Whenever a line below holds the word "class", copy that line.

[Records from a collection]
*** Begin section ***
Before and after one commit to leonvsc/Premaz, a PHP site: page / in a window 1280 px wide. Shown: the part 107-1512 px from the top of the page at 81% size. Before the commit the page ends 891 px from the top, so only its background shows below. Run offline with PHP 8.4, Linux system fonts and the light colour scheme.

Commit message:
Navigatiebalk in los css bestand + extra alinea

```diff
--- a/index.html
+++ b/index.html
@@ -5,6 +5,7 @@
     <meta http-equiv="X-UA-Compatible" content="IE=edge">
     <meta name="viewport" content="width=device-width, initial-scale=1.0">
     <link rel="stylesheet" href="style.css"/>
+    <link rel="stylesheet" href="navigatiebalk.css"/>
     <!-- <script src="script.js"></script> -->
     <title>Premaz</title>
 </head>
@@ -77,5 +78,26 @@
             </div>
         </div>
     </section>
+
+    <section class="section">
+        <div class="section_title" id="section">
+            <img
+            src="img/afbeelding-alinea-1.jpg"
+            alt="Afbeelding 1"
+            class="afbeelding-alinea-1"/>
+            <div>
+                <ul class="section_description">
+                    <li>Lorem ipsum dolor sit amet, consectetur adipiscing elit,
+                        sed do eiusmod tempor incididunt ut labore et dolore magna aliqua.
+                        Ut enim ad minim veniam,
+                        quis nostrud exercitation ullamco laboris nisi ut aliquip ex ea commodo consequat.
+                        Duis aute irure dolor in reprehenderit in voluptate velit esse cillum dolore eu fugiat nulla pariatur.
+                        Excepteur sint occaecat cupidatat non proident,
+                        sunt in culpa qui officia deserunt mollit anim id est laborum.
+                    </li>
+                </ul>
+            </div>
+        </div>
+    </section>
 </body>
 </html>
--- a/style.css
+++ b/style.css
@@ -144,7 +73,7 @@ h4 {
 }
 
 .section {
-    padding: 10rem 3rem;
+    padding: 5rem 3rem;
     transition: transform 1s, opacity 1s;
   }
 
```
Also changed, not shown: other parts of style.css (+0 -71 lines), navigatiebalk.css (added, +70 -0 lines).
*** End section ***
▶ [The completed task]:
+    <section class="section">
+        <div class="section_title" id="section">
+            class="afbeelding-alinea-1"/>
+                <ul class="section_description">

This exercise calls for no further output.